As MarketWatch’s David Callaway noted, “Investors are rushing to safe havens in preparation for financial Armageddon, the long-feared run on European bank deposits that is expected to develop once Greeks awake some Monday morning this summer to find out the euros in their bank accounts have turned into devalued drachmas.”

 The Pain in Spain

In addition to growing conjecture that Greece is going to exit the euro, there is growing conjecture that Spain’s banks will need to be bailed out.

Recently, the S&P 500 broke below 1300.  Not coincidentally, at pretty much the same time, the yield on Spanish bonds went much higher.  Shortly afterward, the International Monetary Fund made a statement that it is considering bailing out Spain.  Shortly thereafter, the IMF made a statement denying any potential bailout.

So what’s really happening in Spain?  The answer is anyone’s guess, but if you’re considering investing your life savings in Spanish bonds, you may want to reconsider.

At least the price of oil is dropping.


Key Indexes

YTD (As of 5/30)

S &P
500 (SPX)


Composite (COMP)


Crude oil (NMN: CLN2)


Spain Ibex 35 (XX:IBEX)


Japan Nikkei 225 (JP:100000018)


Hong Kong


Russia RTS

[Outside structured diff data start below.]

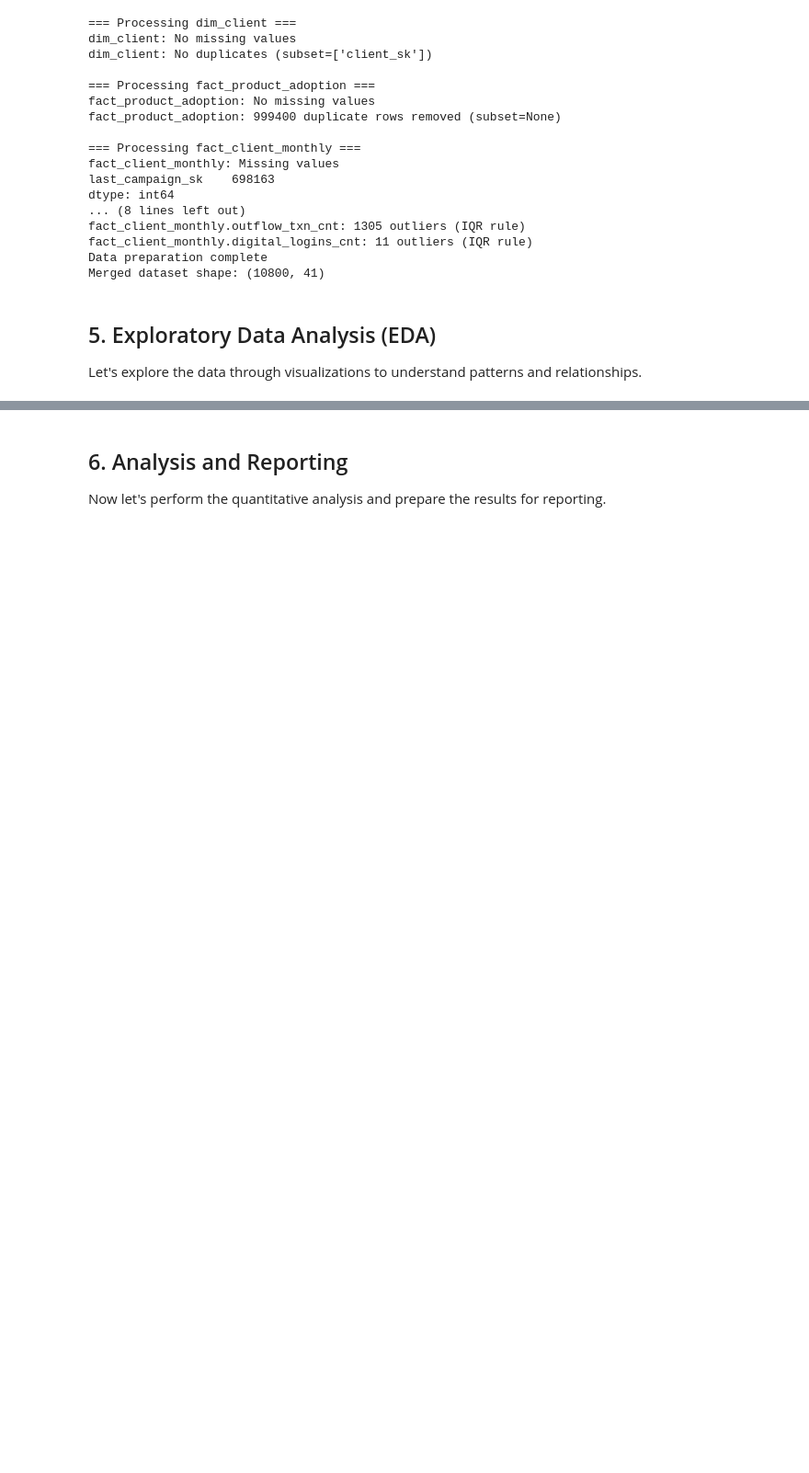
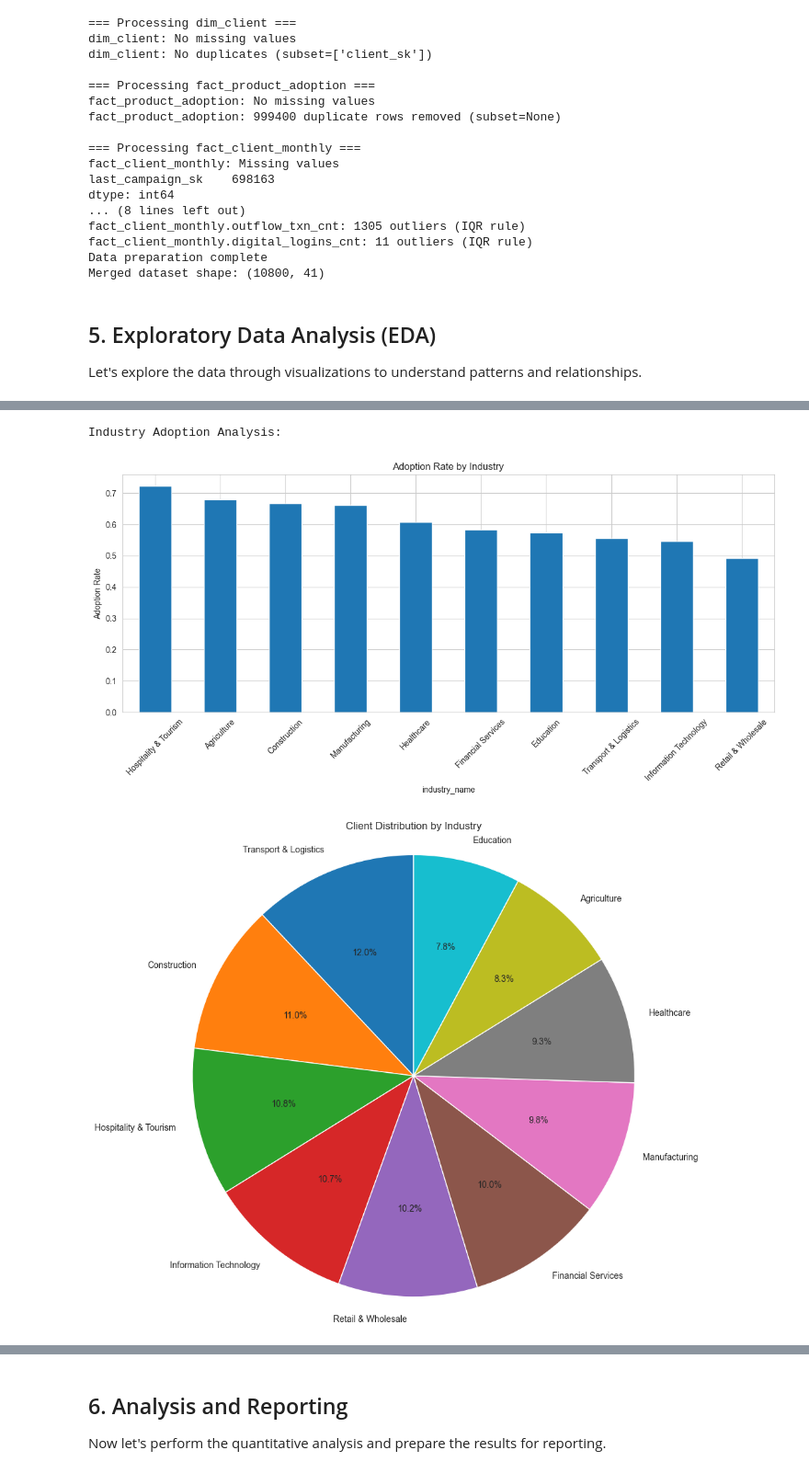
Before and after one commit to thembani47/UbuntuBankSA, a Jupyter notebook: Notebook/exploratory data analysis.ipynb, the cells around one changed output, grey strips where cells are left out. Shown at 92% size. Saved outputs shown, nothing was run; the diff lists cells and outputs as text; code cells hidden in the pictures; blank space fills up the shorter version.

```diff
--- a/Notebook/exploratory data analysis.ipynb
+++ b/Notebook/exploratory data analysis.ipynb
@@ -461,0 +436,26 @@ Correlation heatmap saved to reports/visualizations/correlation_heatmap.png
+# %%
+# 6. Industry adoption comparison (if industry data available)
+if "industry_name" in merged.columns:
+    print("Industry Adoption Analysis:")
+
+    # Bar chart
+    industry_adoption = merged.groupby("industry_name")["adopted_flag"].mean().sort_values(ascending=False)
+    plt.figure(figsize=(12, 6))
+    industry_adoption.plot(kind='bar')
+    plt.title("Adoption Rate by Industry")
+    plt.ylabel("Adoption Rate")
+    plt.xticks(rotation=45)
+    plt.tight_layout()
+    plt.show()
+
+    # Pie chart of industry distribution
+    industry_counts = merged['industry_name'].value_counts()
+    plt.figure(figsize=(10, 10))
+    plt.pie(industry_counts.values, labels=industry_counts.index, autopct='%1.1f%%', startangle=90)
+    plt.title('Client Distribution by Industry')
+    plt.axis('equal')
+    plt.show()
+# %% [output]
+Industry Adoption Analysis:
+[figure, added]
+[figure, added]
```
Also changed, not shown: parts of 7 cells of this notebook.
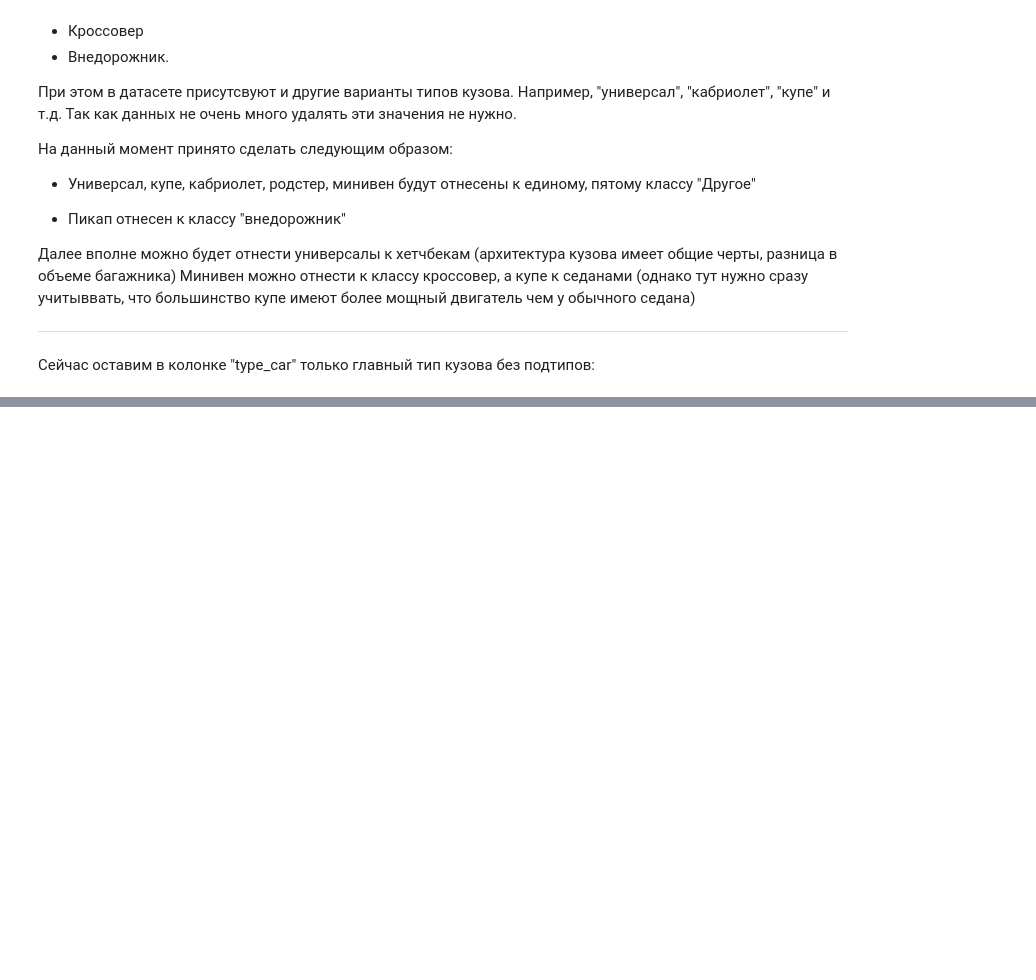
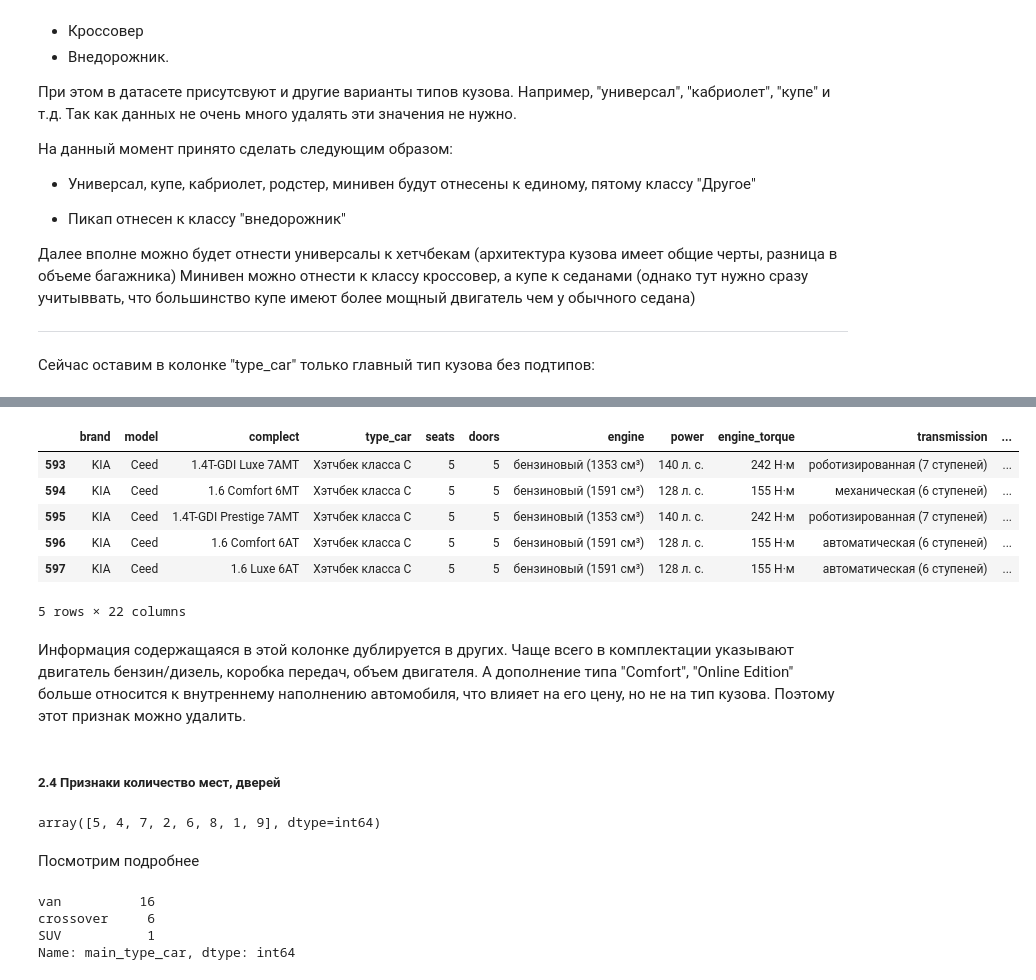
Before and after one commit to BasilPDS/Other_task, a Jupyter notebook: Task_auto_classif.ipynb, the cells around one changed output, grey strips where cells are left out. Drawn from its saved outputs; the diff is of its cells as text; code cells hidden in the pictures; blank space fills up the shorter version.

```diff
--- a/Task_auto_classif.ipynb
+++ b/Task_auto_classif.ipynb
@@ -180,0 +262,28 @@ def rename_type_car(type_car:str):
+# %%
+df[df['brand'] == 'KIA'].head(5)
+# %% [output]
+|  | brand | model | complect | type_car | seats | doors | engine | power | engine_torque | transmission | ... |
+| 593 | KIA | Ceed | 1.4T-GDI Luxe 7AMT | Хэтчбек класса C | 5 | 5 | бензиновый (1353 см³) | 140 л. с. | 242 Н·м | роботизированная (7 ступеней) | ... |
+| 594 | KIA | Ceed | 1.6 Comfort 6MT | Хэтчбек класса C | 5 | 5 | бензиновый (1591 см³) | 128 л. с. | 155 Н·м | механическая (6 ступеней) | ... |
+| 595 | KIA | Ceed | 1.4T-GDI Prestige 7AMT | Хэтчбек класса C | 5 | 5 | бензиновый (1353 см³) | 140 л. с. | 242 Н·м | роботизированная (7 ступеней) | ... |
+| 596 | KIA | Ceed | 1.6 Comfort 6AT | Хэтчбек класса C | 5 | 5 | бензиновый (1591 см³) | 128 л. с. | 155 Н·м | автоматическая (6 ступеней) | ... |
+| 597 | KIA | Ceed | 1.6 Luxe 6AT | Хэтчбек класса C | 5 | 5 | бензиновый (1591 см³) | 128 л. с. | 155 Н·м | автоматическая (6 ступеней) | ... |
+5 rows × 22 columns
+# %% [markdown]
+Информация содержащаяся в этой колонке дублируется в других. Чаще всего в комплектации указывают двигатель бензин/дизель, коробка передач, объем двигателя. А дополнение типа "Comfort", "Online Edition" больше относится к внутреннему наполнению автомобиля, что влияет на его цену, но не на тип кузова.
+Поэтому этот признак можно удалить.
+# %% [markdown]
+##### 2.4 Признаки количество мест, дверей
+# %%
+df['seats'].unique()
+# %% [output]
+array([5, 4, 7, 2, 6, 8, 1, 9], dtype=int64)
+# %% [markdown]
+Посмотрим подробнее
+# %%
+df[df['seats'] > 7 ]['main_type_car'].value_counts()
+# %% [output]
+van          16
+crossover     6
+SUV           1
+Name: main_type_car, dtype: int64
```
Also changed, not shown: parts of 32 cells of this notebook.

Euro vs. dollar (EURUSD)


Treasurys (return) (10_YEAR)


index (DXY)


CBOE Market
Volatility Index (VIX)